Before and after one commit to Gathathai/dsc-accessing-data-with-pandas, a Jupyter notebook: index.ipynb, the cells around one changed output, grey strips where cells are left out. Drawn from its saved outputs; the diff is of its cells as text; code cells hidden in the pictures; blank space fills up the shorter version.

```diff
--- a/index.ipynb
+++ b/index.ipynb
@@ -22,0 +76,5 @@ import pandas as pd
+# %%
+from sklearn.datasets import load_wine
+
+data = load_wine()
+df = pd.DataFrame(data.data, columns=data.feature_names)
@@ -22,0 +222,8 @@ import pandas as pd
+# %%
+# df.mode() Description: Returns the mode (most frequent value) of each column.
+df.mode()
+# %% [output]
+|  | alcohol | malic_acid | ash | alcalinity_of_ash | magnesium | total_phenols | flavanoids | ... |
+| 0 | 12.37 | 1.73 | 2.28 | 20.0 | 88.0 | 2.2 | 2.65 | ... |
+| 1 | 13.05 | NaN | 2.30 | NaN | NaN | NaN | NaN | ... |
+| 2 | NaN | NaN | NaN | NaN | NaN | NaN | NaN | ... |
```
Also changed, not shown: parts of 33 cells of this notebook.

------------------------------------------------------------------------

** Task requirements **
Filter on the word "ipynb": copy each matching line from the entries above.

** Result **
Before and after one commit to Gathathai/dsc-accessing-data-with-pandas, a Jupyter notebook: index.ipynb, the cells around one changed output, grey strips where cells are left out. Drawn from its saved outputs; the diff is of its cells as text; code cells hidden in the pictures; blank space fills up the shorter version.
--- a/index.ipynb
+++ b/index.ipynb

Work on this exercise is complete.